- Mix it all together. Now it’s time for you to mix everything together– not just the cornbread, meat, and veggies, but the drippings from the bacon and sausage, all of the herbs and seasonings, and both the melted butter and chicken stock to moisten it all. The key here is adding just a bit of chicken stock at a time to get the cornbread perfectly moist but not sopping wet. Start slow, you can always add more but you can’t undo it! The cornbread should absorb the liquid without leaving a puddle at the bottom of the bowl.
- Now bake! As I mentioned before, this stuffing gets baked in a baking dish, not the turkey. To make sure that the stuffing cooks and warms through before the top gets too dark, I start it off in the oven with foil to cover, and remove it at the end to promote browning.
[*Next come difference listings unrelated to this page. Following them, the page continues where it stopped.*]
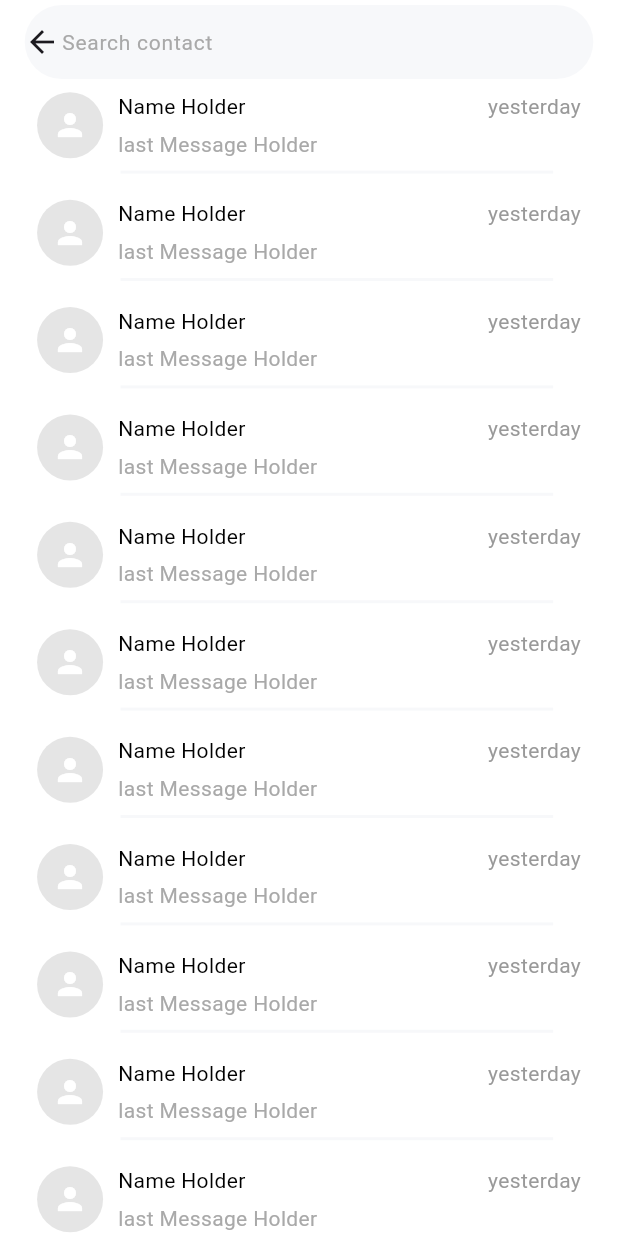
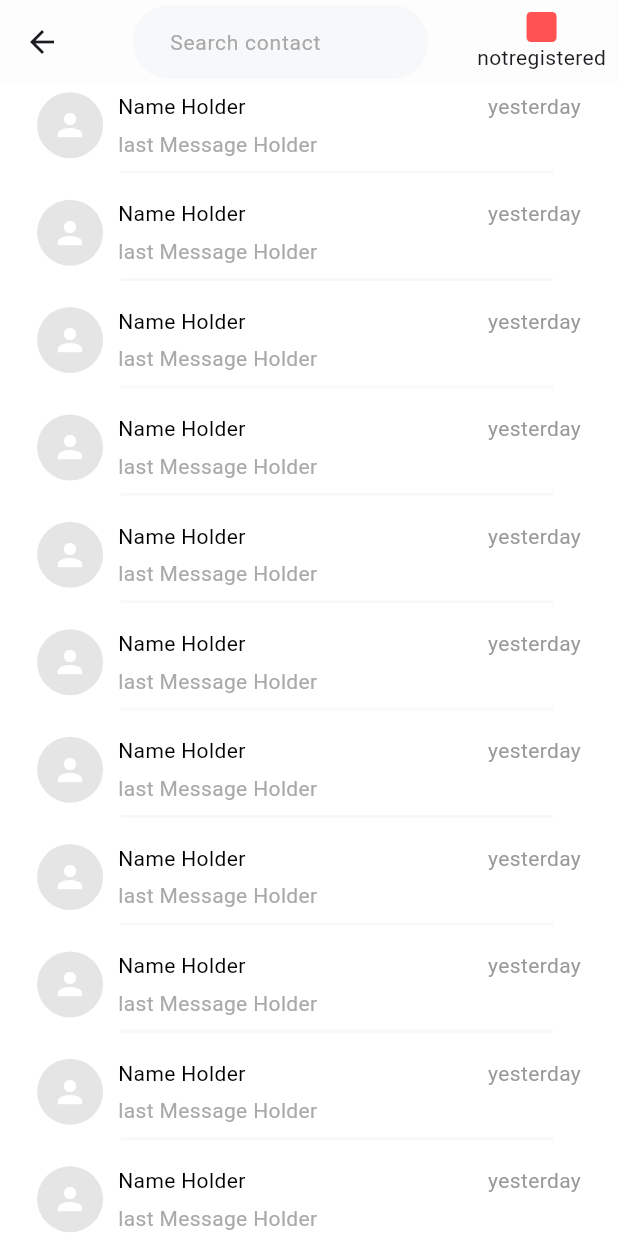
Before and after one commit to Armancoders/mytell_flutter_App, a Flutter app: the MessagesScreen screen opened by its route, on a phone screen of 412 x 824 dp. Run offline on Flutter 3.47's test engine with Material 3 defaults, Android fonts, the phone set to English and light mode, and no system bars; our stand-ins replace firebase_core, firebase_messaging, flutter_blue_plus, flutter_contacts, flutter_local_notifications, flutter_spinkit and 6 more; missing offline and left inert: bluetooth_enable_fork, flutter_background_service, flutter_callkit_incoming, flutter_dialpad, flutter_webrtc, sip_ua and 1 more; accounts and stored records are empty; network calls fail.

Commit message:
[add] register status bar to all main screens

```diff
--- /dev/null
+++ b/lib/src/component/sip_register_statusbar.dart
@@ -0,0 +1,39 @@
+import 'package:flutter/material.dart';
+import 'package:get/get.dart';
+import 'package:voipmax/src/bloc/sip_bloc.dart';
+import 'package:voipmax/src/core/values/values.dart';
+
+class SipRegisterStatusBar extends StatelessWidget {
+  const SipRegisterStatusBar({super.key});
+
+  @override
+  Widget build(BuildContext context) {
+    SIPBloc sipController = Get.find();
+    return Padding(
+      padding: const EdgeInsets.only(right: 8.0),
+      child: Column(
+        mainAxisAlignment: MainAxisAlignment.center,
+        crossAxisAlignment: CrossAxisAlignment.center,
+        children: [
+          sipController.registrationStatus.value ==
+                  MytelValues.deviceRegisteredStatus
+              ? Container(
+                  height: 20,
+                  width: 20,
+                  decoration: BoxDecoration(
+                      color: Colors.greenAccent,
+                      borderRadius: BorderRadius.circular(3)),
+                )
+              : Container(
+                  height: 20,
+                  width: 20,
+                  decoration: BoxDecoration(
+                      color: Colors.redAccent,
+                      borderRadius: BorderRadius.circular(3)),
+                ),
+          Text(sipController.registrationStatus.value)
+        ],
+      ),
+    );
+  }
+}
--- a/lib/src/modules/Messages/messages.dart
+++ b/lib/src/modules/Messages/messages.dart
@@ -1,6 +1,7 @@
 import 'package:flutter/material.dart';
 import 'package:get/get.dart';
 import 'package:voipmax/src/component/search_bar.dart';
+import 'package:voipmax/src/component/sip_register_statusbar.dart';
 import 'package:voipmax/src/core/theme/color_theme.dart';
 import 'package:voipmax/src/modules/Messages/widgets.dart';
 
@@ -11,9 +12,14 @@ class MessagesScreen extends StatelessWidget {
   Widget build(BuildContext context) {
     return Scaffold(
       appBar: AppBar(
-        elevation: 0,
+        elevation: .2,
         backgroundColor: backGroundColor,
-        flexibleSpace: const SafeArea(child: CustomSearchBar()),
+        actions: const [
+          SafeArea(child: SipRegisterStatusBar()),
+        ],
+
+        title: const CustomSearchBar(),
+        // flexibleSpace: const SafeArea(child: CustomSearchBar()),
       ),
       body: Container(
         color: backGroundColor,
--- a/lib/src/modules/Recent/recent.dart
+++ b/lib/src/modules/Recent/recent.dart
@@ -18,7 +18,7 @@ class RecentScreen extends StatelessWidget {
           child: Container(
             padding: EdgeInsets.only(
               left: Get.width * .06,
-              right: Get.width * .06,
+              // right: Get.width * .06,
             ),
             color: backGroundColor,
             child: Column(
--- a/lib/src/modules/Recent/widgets.dart
+++ b/lib/src/modules/Recent/widgets.dart
@@ -1,6 +1,7 @@
 import 'package:flutter/material.dart';
 import 'package:get/get.dart';
 import 'package:voipmax/src/bloc/recent_bloc.dart';
+import 'package:voipmax/src/component/sip_register_statusbar.dart';
 import 'package:voipmax/src/core/theme/color_theme.dart';
 import 'package:voipmax/src/core/theme/dimensions.dart';
 import 'package:voipmax/src/core/theme/text_theme.dart';
@@ -10,11 +11,13 @@ Widget recentTitle() {
   return Container(
     color: backGroundColor,
     child: Row(
+      mainAxisAlignment: MainAxisAlignment.spaceBetween,
       children: [
         Text(
           "Recent",
           style: textTitleLarge,
-        )
+        ),
+        const SipRegisterStatusBar(),
       ],
     ),
   );
```
Also changed, not shown: lib/src/modules/Contact/contact.dart (+9 -1 lines), lib/src/modules/dialpad.dart (+11 -26 lines).
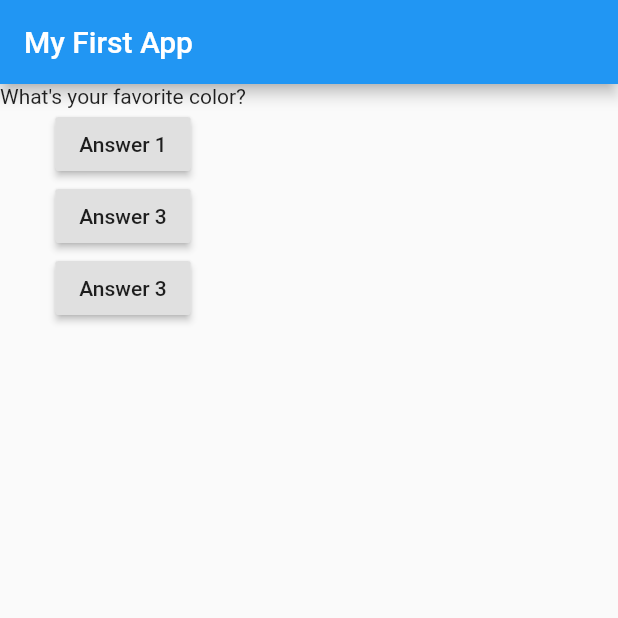
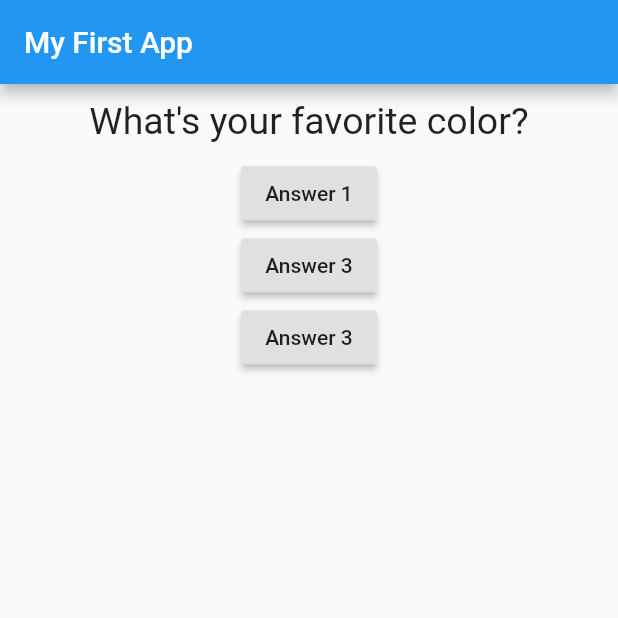
Before and after one commit to emtalen/flutter_learning, a Flutter app: the screen it shows after launch, on a phone screen of 412 x 824 dp, the top half of it. Run offline on Flutter 3.47's test engine with Material 2 defaults, Android fonts, the phone set to English and light mode, and no system bars.

Commit message:
styling the question a bit

```diff
--- a/lib/question.dart
+++ b/lib/question.dart
@@ -1,11 +1,21 @@
 import 'package:flutter/material.dart';
 
 class Question extends StatelessWidget {
-  String questionText;
+  final String questionText;
 
   Question(this.questionText);
   @override
   Widget build(BuildContext context) {
-    return Text(questionText);
+    return Container(
+      width: double.infinity,
+      margin: EdgeInsets.all(10),
+      child: Text(
+        questionText,
+        style: TextStyle(
+          fontSize: 25,
+        ),
+        textAlign: TextAlign.center,
+      ),
+    );
   }
 }
```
- Garnish and serve. Stuffing itself isn’t the prettiest dish on the dinner table, so don’t forget to add a little garnish in the form of chopped parsley and a few sage leaves. Some added green really helps to break up the uniform golden-brown and makes your stuffing photo-worthy.
CAN I MAKE THE STUFFING AHEAD OF TIME?
You can absolutely make The Best Cornbread Stuffing with Sausage and Bacon ahead of time. If you’d like a head-start on your holiday cooking, I recommend whipping it up the night before Thanksgiving and leaving it in the refrigerator, unbaked. Pop it into the oven when the turkey is done, and that’s all you have to do the day of!
And while I recommend following the instructions above, you can also fully bake the stuffing ahead of time and reheat. It’s surprisingly good that way. Trust me, I ate this stuffing for almost a week straight because I made so much of it when testing!
(Don’t let me fool you, I loved every second of it.)Print
- 1 batch Honey-Buttermilk Cornbread
- 1 1/4 cups chopped pecans
- 1 pound peppered bacon, cut into lardons
- 1 pound sausage with sage (or uncooked breakfast sausage), without casings
- 1 large onion, finely chopped
- 3 stalks celery, finely chopped
- 1/2 cup chopped fresh parsley, plus more to garnish
- 3 tablespoons finely chopped rosemary
- 2 tablespoons dried rubbed sage
- 2 tablespoons dried thyme
- Kosher salt and black pepper, to taste
- 1 stick unsalted butter, melted
- About 3 cups chicken stock
- Fresh sage leaves, to top
- Place the oven rack in the middle of the oven and preheat to 300°F. Cut the cornbread into cubes (tearing some apart with your fingers to create different textures) and divide between 2 large rimmed baking sheets. Toast, flipping halfway through, until dried and golden, about 45 minutes.
- Increase temperature to 350°F. Lightly butter a 13 x 9” baking dish and set aside.
- In a large skillet over medium heat, toast the pecans, stirring occasionally until fragrant and browned, about 5 minutes, and then transfer to a bowl. Set aside. Fry the bacon in the same skillet until crisp, then transfer to a separate bowl for later. Discard all but 2 tablespoons of the drippings. Fry the sausage in the same pan, breaking up with a wooden spoon until crisp, crumbled, and cooked through. Transfer to the bowl with the bacon, leaving the grease in the skillet.
- Saute the onions in the grease for 2 minutes, then add in the celery and continue until onion is fully softened.
- Mix the bacon, sausage, onion, celery, pecans, and herbs with the dried cornbread in a large bowl. Add the melted butter and mix. Taste and adjust herbs as desired.
- Add chicken stock, a half cup at a time until perfectly moist without any liquid pooling at the bottom of the bowl. Transfer to the prepared baking dish and top with a few leaves of fresh sage. Cover with foil and bake for 20 minutes, then remove foil and continue to bake until the surface is deeply browned, about 25-35 more minutes. Top with additional chopped parsley and sage to garnish, and serve warm.